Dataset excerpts
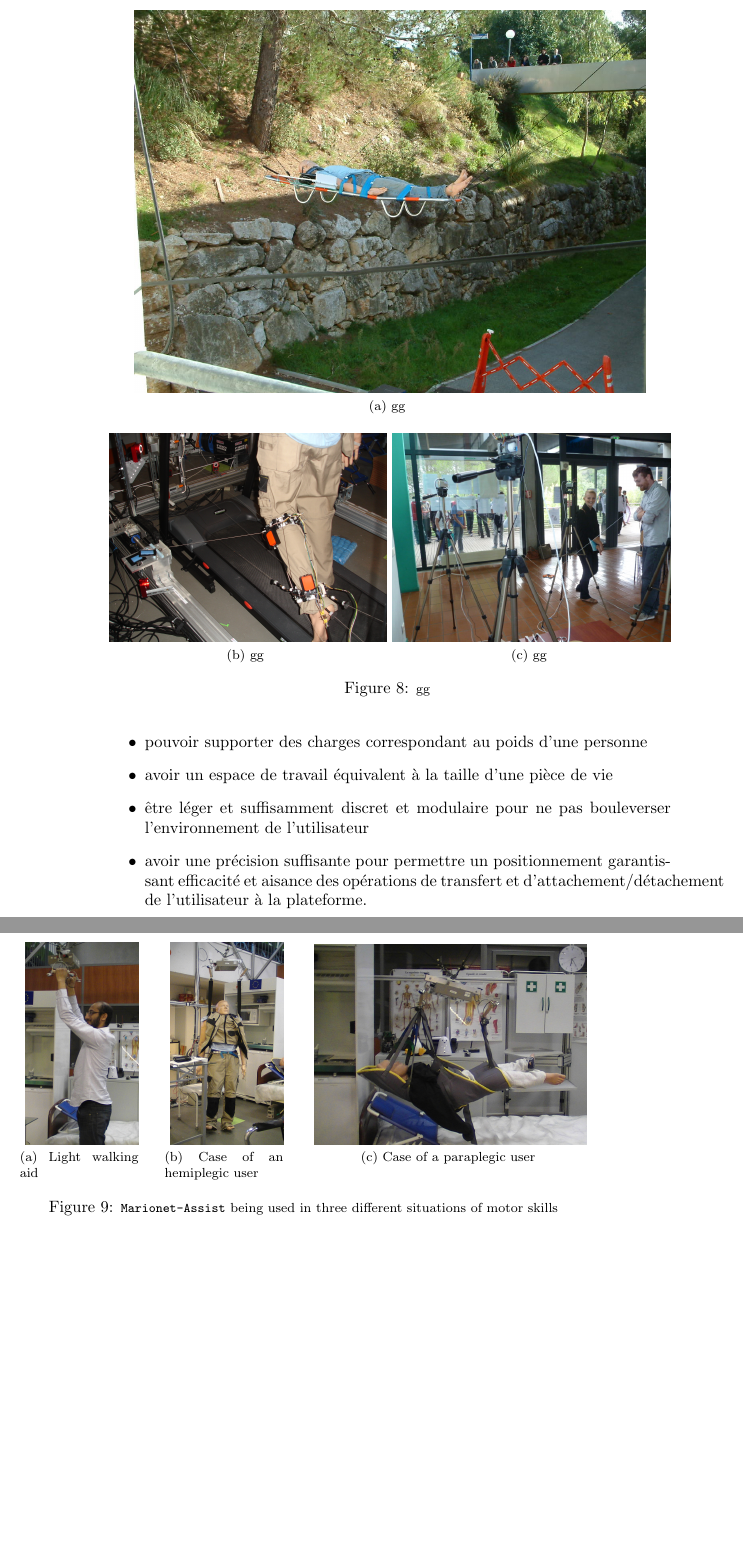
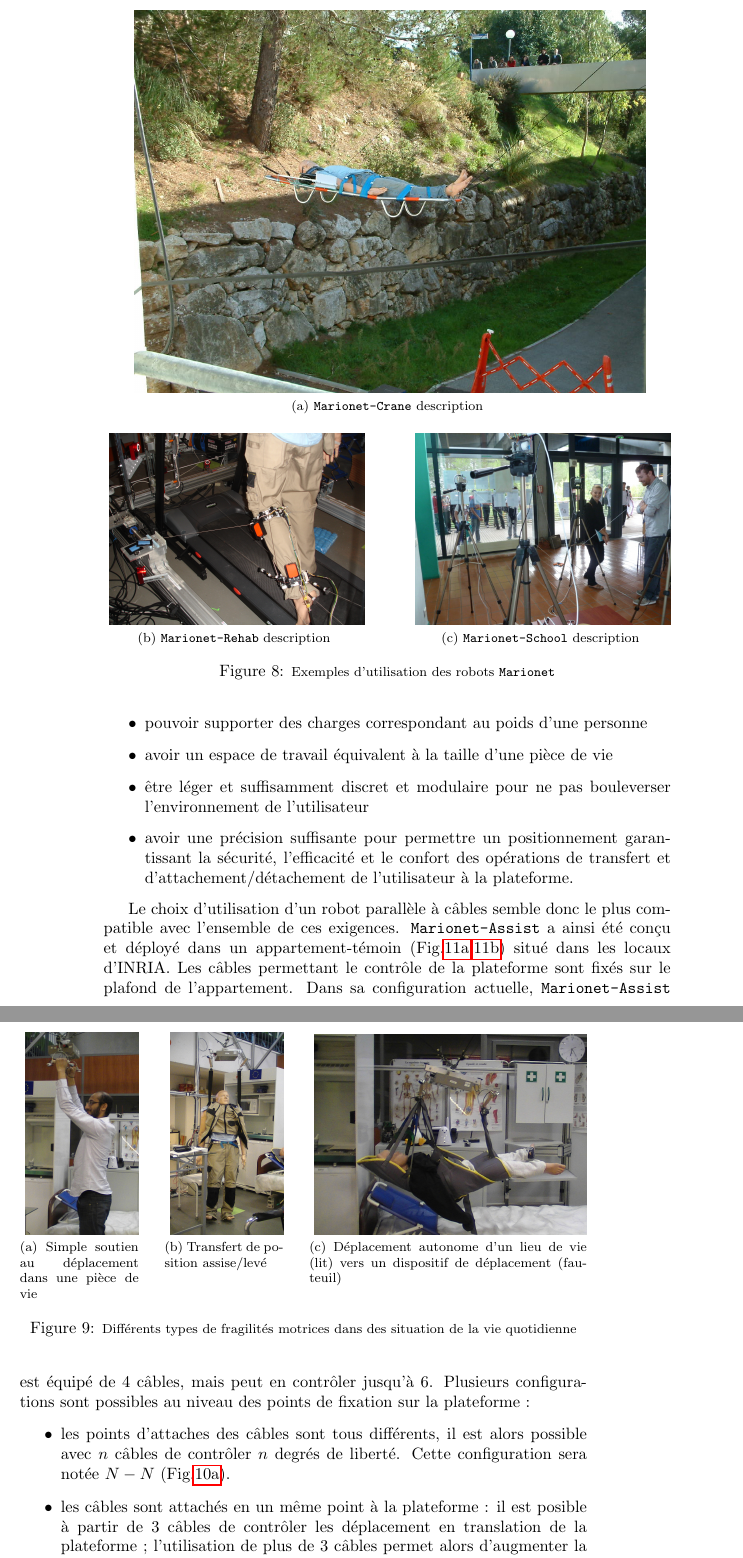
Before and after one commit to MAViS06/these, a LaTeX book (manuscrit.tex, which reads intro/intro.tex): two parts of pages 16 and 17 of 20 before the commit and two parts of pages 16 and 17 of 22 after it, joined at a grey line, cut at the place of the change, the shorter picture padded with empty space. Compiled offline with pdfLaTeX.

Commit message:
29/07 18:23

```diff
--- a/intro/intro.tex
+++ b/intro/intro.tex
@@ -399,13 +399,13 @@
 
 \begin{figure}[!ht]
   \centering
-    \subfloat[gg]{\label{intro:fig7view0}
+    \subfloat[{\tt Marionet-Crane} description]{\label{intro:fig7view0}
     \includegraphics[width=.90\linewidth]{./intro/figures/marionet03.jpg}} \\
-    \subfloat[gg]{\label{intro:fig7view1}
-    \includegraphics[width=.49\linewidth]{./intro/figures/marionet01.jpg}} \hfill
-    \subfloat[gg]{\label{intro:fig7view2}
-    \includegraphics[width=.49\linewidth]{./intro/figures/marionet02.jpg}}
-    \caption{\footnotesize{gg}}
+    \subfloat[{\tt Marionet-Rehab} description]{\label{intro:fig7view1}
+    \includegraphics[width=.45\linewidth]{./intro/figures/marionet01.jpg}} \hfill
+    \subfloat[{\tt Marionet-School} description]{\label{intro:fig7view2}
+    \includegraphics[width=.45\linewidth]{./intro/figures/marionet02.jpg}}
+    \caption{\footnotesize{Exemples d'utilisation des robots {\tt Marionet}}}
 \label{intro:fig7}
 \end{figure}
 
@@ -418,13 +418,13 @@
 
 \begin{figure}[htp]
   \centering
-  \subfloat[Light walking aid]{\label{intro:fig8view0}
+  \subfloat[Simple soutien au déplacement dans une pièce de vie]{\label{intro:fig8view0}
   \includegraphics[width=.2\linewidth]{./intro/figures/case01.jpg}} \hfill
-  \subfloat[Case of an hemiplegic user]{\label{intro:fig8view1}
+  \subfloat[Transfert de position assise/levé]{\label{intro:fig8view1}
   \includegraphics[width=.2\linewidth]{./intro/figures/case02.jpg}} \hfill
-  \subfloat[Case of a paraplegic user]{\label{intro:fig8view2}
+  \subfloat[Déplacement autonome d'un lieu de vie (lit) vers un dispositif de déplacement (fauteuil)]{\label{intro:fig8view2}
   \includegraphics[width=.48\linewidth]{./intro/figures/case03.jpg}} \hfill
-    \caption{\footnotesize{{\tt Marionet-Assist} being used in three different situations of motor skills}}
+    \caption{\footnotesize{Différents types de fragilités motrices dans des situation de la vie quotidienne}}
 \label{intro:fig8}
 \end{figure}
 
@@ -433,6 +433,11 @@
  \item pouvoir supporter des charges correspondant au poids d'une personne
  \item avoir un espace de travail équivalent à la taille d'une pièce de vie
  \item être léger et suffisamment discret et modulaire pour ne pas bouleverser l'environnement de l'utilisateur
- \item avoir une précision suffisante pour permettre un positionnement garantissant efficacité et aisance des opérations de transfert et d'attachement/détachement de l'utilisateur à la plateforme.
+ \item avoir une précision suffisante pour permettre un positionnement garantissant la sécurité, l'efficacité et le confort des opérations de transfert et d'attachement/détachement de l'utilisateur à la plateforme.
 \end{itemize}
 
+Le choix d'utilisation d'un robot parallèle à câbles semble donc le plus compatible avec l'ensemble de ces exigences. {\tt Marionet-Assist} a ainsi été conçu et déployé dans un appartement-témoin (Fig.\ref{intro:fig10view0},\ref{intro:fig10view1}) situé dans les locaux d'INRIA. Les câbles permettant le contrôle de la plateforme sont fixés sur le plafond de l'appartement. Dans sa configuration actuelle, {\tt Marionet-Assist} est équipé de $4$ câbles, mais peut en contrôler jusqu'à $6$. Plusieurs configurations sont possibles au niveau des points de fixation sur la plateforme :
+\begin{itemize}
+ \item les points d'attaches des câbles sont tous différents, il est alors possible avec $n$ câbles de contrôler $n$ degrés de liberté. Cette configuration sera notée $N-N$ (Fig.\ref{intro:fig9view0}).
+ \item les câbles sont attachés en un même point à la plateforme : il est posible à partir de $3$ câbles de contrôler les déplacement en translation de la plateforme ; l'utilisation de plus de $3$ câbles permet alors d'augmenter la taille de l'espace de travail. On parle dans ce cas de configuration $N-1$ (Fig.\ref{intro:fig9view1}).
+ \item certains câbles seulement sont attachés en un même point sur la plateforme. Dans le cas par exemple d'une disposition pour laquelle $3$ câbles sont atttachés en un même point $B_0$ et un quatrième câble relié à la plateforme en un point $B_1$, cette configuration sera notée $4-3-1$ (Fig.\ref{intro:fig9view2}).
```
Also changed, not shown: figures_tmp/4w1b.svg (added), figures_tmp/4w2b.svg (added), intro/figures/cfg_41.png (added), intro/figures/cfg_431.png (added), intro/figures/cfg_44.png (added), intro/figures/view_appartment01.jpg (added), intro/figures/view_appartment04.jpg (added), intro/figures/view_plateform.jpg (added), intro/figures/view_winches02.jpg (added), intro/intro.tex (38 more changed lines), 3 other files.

| PROBLEM REQUIREMENTS |
For every line above that includes the string "linewidth", copy the line.

| WRITTEN ANSWER |
     \includegraphics[width=.90\linewidth]{./intro/figures/marionet03.jpg}} \\
-    \includegraphics[width=.49\linewidth]{./intro/figures/marionet01.jpg}} \hfill
-    \includegraphics[width=.49\linewidth]{./intro/figures/marionet02.jpg}}
+    \includegraphics[width=.45\linewidth]{./intro/figures/marionet01.jpg}} \hfill
+    \includegraphics[width=.45\linewidth]{./intro/figures/marionet02.jpg}}
   \includegraphics[width=.2\linewidth]{./intro/figures/case01.jpg}} \hfill
   \includegraphics[width=.2\linewidth]{./intro/figures/case02.jpg}} \hfill
   \includegraphics[width=.48\linewidth]{./intro/figures/case03.jpg}} \hfill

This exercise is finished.